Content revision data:
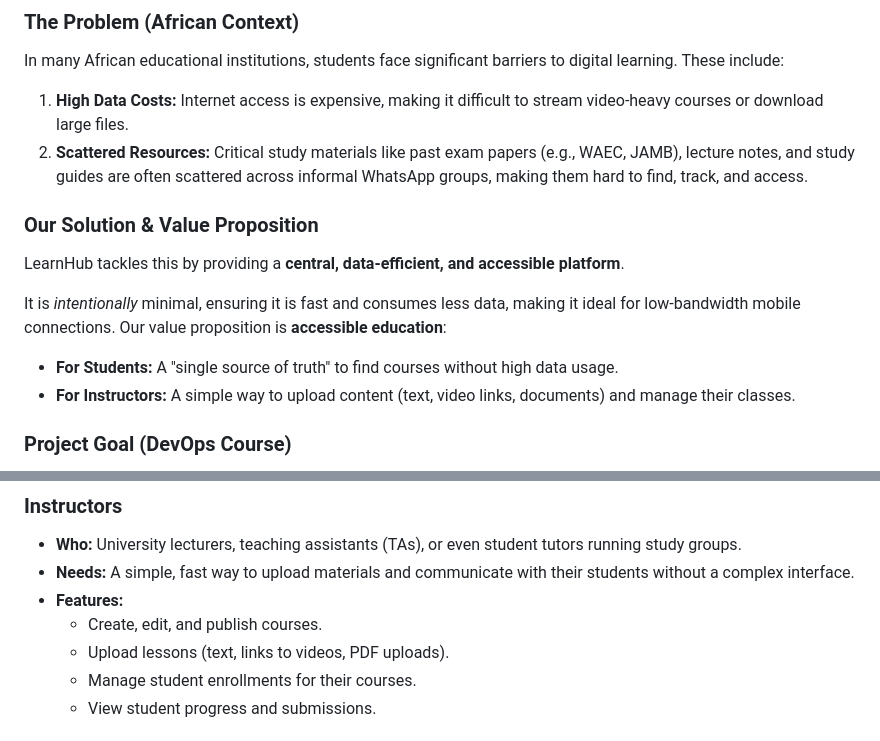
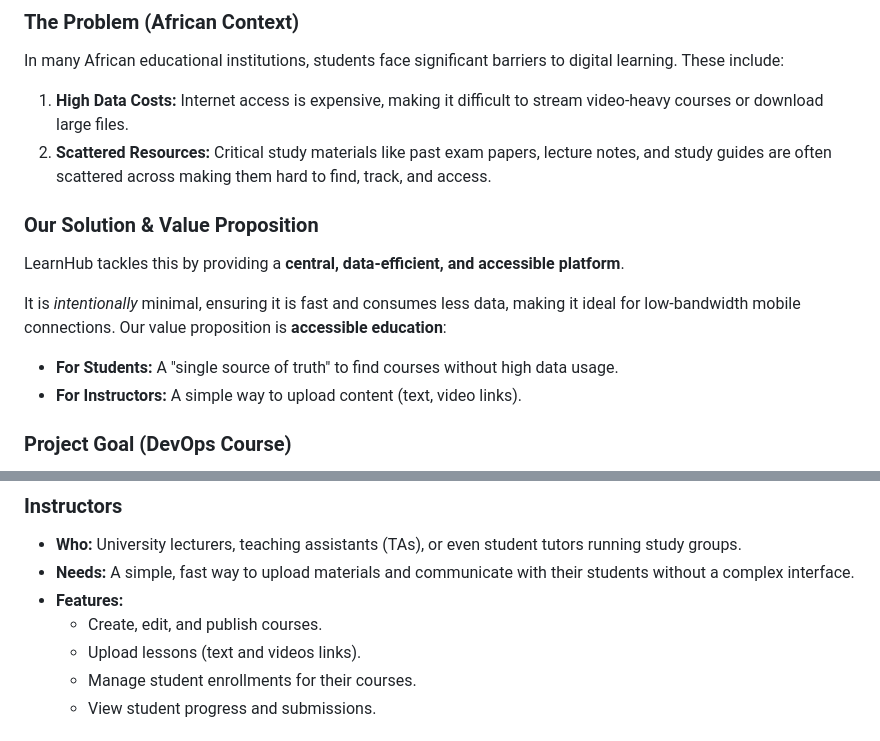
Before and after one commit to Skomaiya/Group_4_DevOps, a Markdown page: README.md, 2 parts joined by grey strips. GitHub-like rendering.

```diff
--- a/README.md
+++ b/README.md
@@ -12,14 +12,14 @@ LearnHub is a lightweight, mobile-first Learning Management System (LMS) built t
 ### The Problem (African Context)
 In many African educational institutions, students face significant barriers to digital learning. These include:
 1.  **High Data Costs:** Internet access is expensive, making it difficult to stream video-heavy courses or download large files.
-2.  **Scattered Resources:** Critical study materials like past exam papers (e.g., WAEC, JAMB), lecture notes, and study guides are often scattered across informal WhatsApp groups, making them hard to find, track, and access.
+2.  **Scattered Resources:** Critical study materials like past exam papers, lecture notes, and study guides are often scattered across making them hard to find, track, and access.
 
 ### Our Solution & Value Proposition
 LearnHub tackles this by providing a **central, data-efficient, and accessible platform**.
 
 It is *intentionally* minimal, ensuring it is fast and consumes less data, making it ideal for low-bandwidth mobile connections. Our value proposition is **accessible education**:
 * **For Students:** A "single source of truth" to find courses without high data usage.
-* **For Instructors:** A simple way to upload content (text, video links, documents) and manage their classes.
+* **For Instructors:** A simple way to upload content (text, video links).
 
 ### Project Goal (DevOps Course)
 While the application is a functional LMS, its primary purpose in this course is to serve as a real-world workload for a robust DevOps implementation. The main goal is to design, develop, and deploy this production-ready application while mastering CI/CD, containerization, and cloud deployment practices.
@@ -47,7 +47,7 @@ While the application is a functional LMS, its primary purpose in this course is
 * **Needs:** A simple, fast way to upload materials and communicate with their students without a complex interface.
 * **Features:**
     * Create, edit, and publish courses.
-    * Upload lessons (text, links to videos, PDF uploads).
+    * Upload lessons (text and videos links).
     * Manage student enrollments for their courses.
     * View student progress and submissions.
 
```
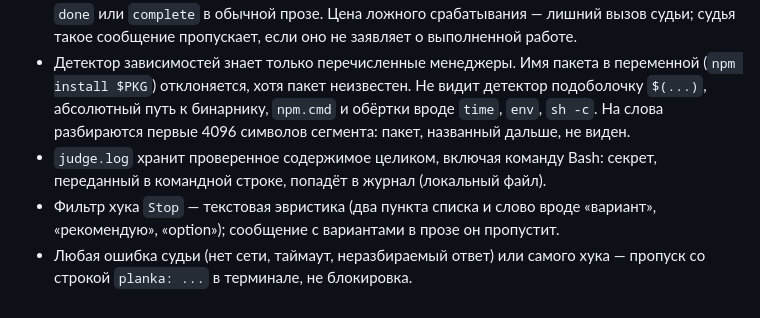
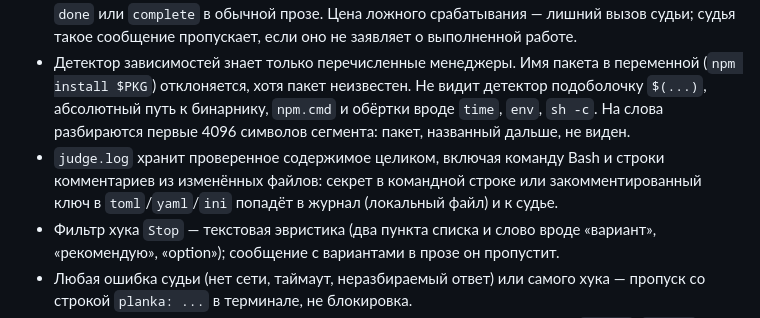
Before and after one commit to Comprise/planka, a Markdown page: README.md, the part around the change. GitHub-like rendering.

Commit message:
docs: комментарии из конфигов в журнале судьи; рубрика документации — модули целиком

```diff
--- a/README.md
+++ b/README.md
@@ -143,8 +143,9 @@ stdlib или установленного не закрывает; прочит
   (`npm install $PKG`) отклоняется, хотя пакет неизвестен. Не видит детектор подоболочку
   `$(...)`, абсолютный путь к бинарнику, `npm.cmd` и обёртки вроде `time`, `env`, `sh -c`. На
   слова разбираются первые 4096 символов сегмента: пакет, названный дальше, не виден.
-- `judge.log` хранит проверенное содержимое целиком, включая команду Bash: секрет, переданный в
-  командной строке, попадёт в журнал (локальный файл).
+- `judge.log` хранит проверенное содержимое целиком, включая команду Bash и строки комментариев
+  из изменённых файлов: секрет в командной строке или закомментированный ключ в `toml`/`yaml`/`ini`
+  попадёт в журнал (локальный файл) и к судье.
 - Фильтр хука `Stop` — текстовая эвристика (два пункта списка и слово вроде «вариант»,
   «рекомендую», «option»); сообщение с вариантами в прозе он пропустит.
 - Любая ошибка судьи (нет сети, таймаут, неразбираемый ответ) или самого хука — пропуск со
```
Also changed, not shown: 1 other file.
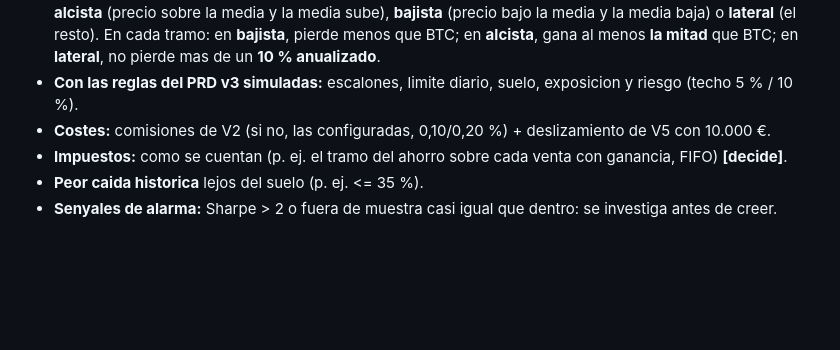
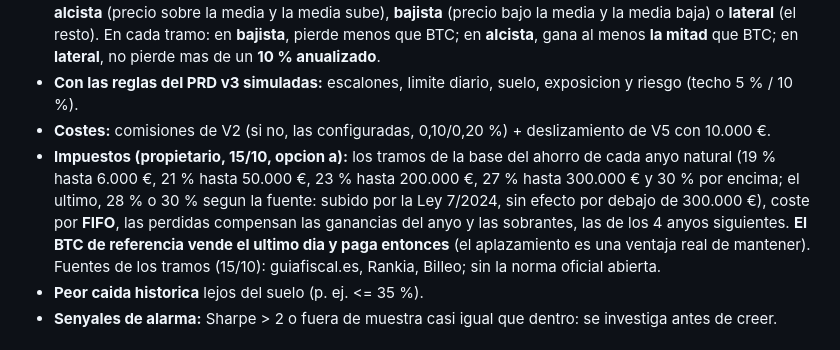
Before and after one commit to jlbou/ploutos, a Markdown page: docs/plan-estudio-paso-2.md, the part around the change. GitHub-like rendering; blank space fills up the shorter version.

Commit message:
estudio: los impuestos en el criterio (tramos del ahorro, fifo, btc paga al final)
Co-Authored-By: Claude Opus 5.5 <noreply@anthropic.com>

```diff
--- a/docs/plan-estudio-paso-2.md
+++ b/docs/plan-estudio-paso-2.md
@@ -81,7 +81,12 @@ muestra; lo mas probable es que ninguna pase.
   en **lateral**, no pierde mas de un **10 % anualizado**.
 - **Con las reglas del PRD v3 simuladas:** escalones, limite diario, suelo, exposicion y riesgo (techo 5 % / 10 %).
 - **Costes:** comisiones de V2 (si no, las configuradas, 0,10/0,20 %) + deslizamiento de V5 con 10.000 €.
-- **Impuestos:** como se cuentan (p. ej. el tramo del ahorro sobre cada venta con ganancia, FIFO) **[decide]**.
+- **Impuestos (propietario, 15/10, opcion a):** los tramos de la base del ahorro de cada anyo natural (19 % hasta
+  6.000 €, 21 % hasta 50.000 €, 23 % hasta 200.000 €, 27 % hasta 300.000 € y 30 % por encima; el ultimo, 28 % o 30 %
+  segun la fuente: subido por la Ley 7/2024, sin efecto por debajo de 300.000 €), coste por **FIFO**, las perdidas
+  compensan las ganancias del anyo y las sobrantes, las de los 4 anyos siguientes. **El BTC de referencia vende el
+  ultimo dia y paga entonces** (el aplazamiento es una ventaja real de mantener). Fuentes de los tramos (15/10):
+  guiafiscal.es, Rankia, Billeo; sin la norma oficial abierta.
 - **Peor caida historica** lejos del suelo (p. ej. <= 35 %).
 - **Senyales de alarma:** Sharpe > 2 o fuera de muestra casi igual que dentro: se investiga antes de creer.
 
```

▶ **Problem description**
Using the entries above, copy out all lines that contain the string "like".

▶ **Written reply**
Before and after one commit to Skomaiya/Group_4_DevOps, a Markdown page: README.md, 2 parts joined by grey strips. GitHub-like rendering.
-2.  **Scattered Resources:** Critical study materials like past exam papers (e.g., WAEC, JAMB), lecture notes, and study guides are often scattered across informal WhatsApp groups, making them hard to find, track, and access.
+2.  **Scattered Resources:** Critical study materials like past exam papers, lecture notes, and study guides are often scattered across making them hard to find, track, and access.
Before and after one commit to Comprise/planka, a Markdown page: README.md, the part around the change. GitHub-like rendering.
Before and after one commit to jlbou/ploutos, a Markdown page: docs/plan-estudio-paso-2.md, the part around the change. GitHub-like rendering; blank space fills up the shorter version.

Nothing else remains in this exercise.